The ratings agency Fitch has downgraded Spain by three notches. Fitch cited a growing banking sector crisis, rising debt and a deepening recession for the move.
The Spanish government's efforts to bring down its sovereign debt was made a little more difficult on Thursday when one of the three major ratings agency slashed the country's long-term rating.
The London and New York based agency Fitch cut Spain's sovereign debt rating by three notches to BBB from A due to concerns about the country's growing level of debt, a deepening recession, and a crisis in its banking industry in particular.
"The likely cost of restructuring and recapitalizing the Spanish banking sector is now estimated by Fitch to be around 60 billion euros ($75 billion) and as high as 100 billion euros in a more severe stress scenario," the agency said.
That is more than double the agency's previous estimate of what it would take to repair a banking industry that has been severely damaged by its high exposure to a collapsed real estate market.
"The much reduced financing flexibility of the Spanish government is constraining its ability to intervene decisively in the restructuring of the banking sector and has increased the likelihood of external financial support," Fitch added.
However, even before the news of the downgrade broke, the head of the panel of eurozone finance ministers known as the Eurogroup, Jean-Claude Juncker, promised help for Spain.
"If it came to it and Spain asked for support for its banking sector, that would obviously be done," Juncker said in a speech to discuss the eurozone crisis at the European Economic and Social Committee in Brussels. At the same time, though, he stressed that "as there is no request, it is too early to spend time on figures."

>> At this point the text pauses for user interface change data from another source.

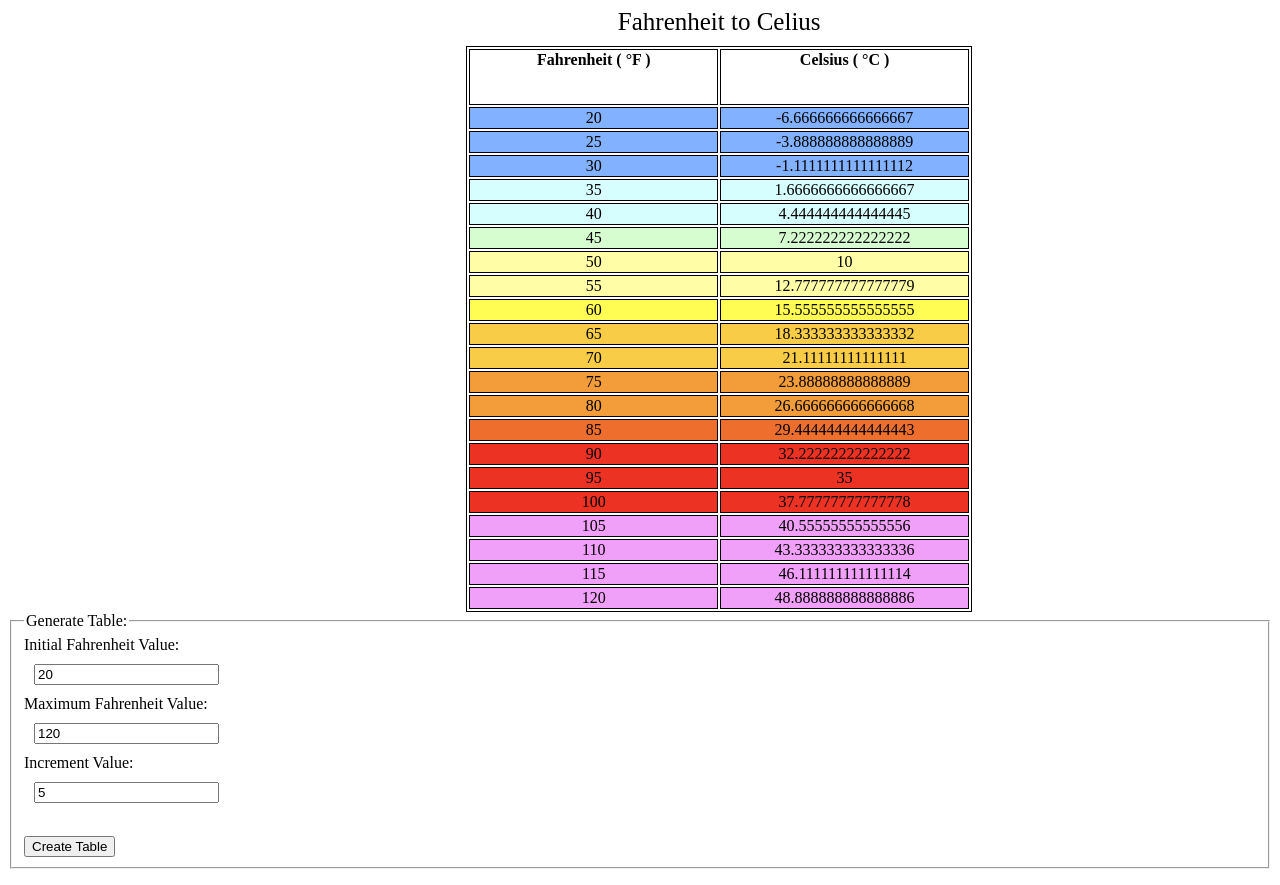
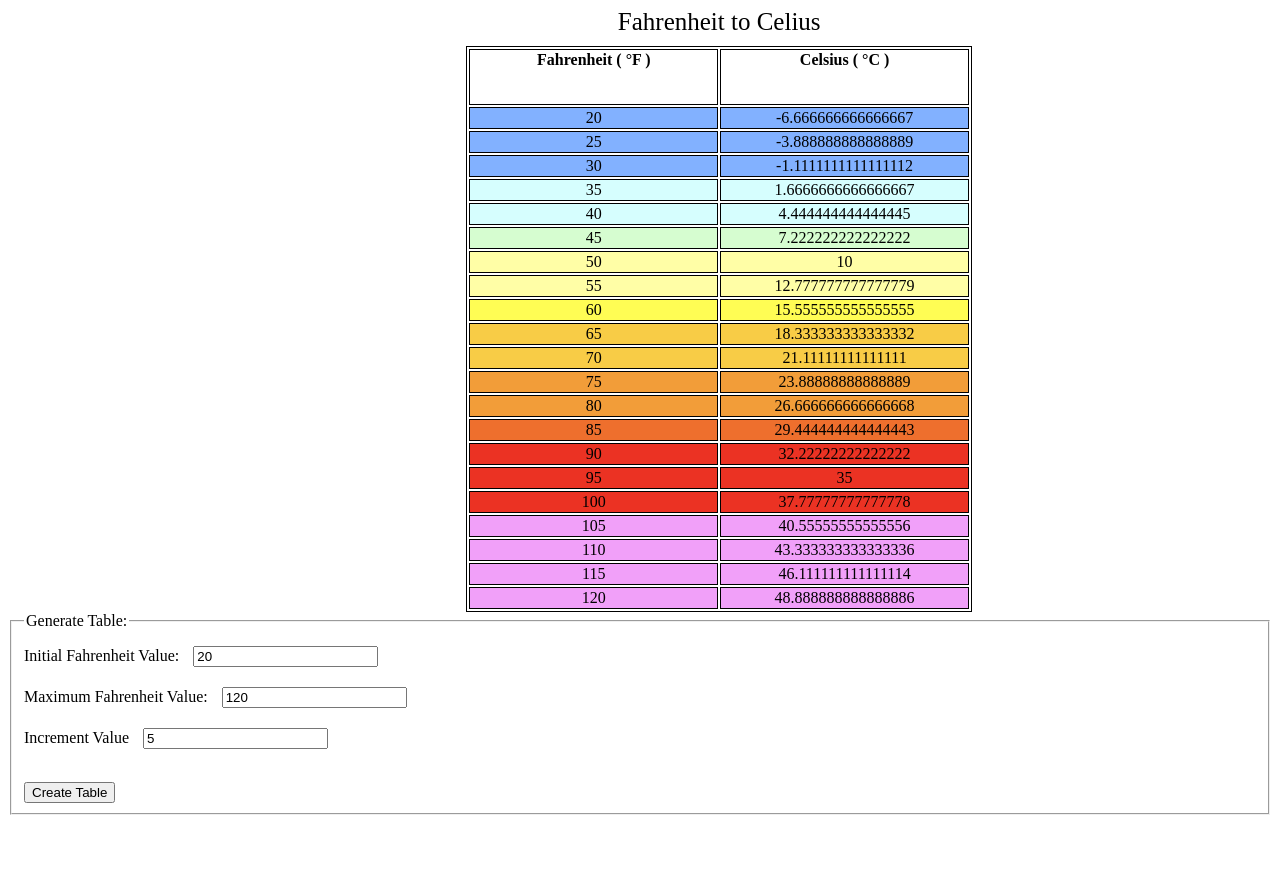
Before and after one commit to caslabs/temperature-converter, a plain HTML site: page index.html in a window 1280 px wide. After the commit the page ends 831 px from the top, so only its background shows below. Drawn offline with Linux system fonts and the light colour scheme.

Commit message:
polished

```diff
--- a/index.html
+++ b/index.html
@@ -16,18 +16,21 @@
       <form id="form">
 	<fieldset>
 	  <legend>Generate Table:</legend>
-	  Initial Fahrenheit Value:<br>
-	  <input type="text" id="InitValue" class="formInput"  value="20"><br>
+	  <div class="range">
+	    <label for="InitValue">Initial Fahrenheit Value:</label>
+	    <input type="text" id="InitValue" class="formInput"  value="20"><br>
 
-	  Maximum Fahrenheit Value:<br>
-	  <input type="text" id="MaxValue" class="formInput" value="120"><br>
+	    <label for="MaxValue">Maximum Fahrenheit Value:</label>
+	    <input type="text" id="MaxValue" class="formInput" value="120"><br>
 
-	  Increment Value:<br>
-	  <input type="text" id="IncrementValue" class="formInput" value="5"><br>
+	    <label for="IncrementValue">Increment Value</label>
+	    <input type="text" id="IncrementValue" class="formInput" value="5">
+	    </div>
+
 
 	  <p id="inputStatus"></p>
 	  <input type="button" onclick="appendData()" id="tableButton" value="Create Table">
-	</fieldset
+	</fieldset>
       </form>
   </body>
   <script type="text/javascript" src="script.js"></script>
```
Also changed, not shown: css/styles.css (line endings or trailing spaces).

Juncker, who is both the finance and prime minister of Luxembourg conceded though that the Europe Union was in a "real stress moment ... (we are) going through crucial weeks both for the EU and the single currency."
pfd/mz (AFP, dpa, Reuters, AP)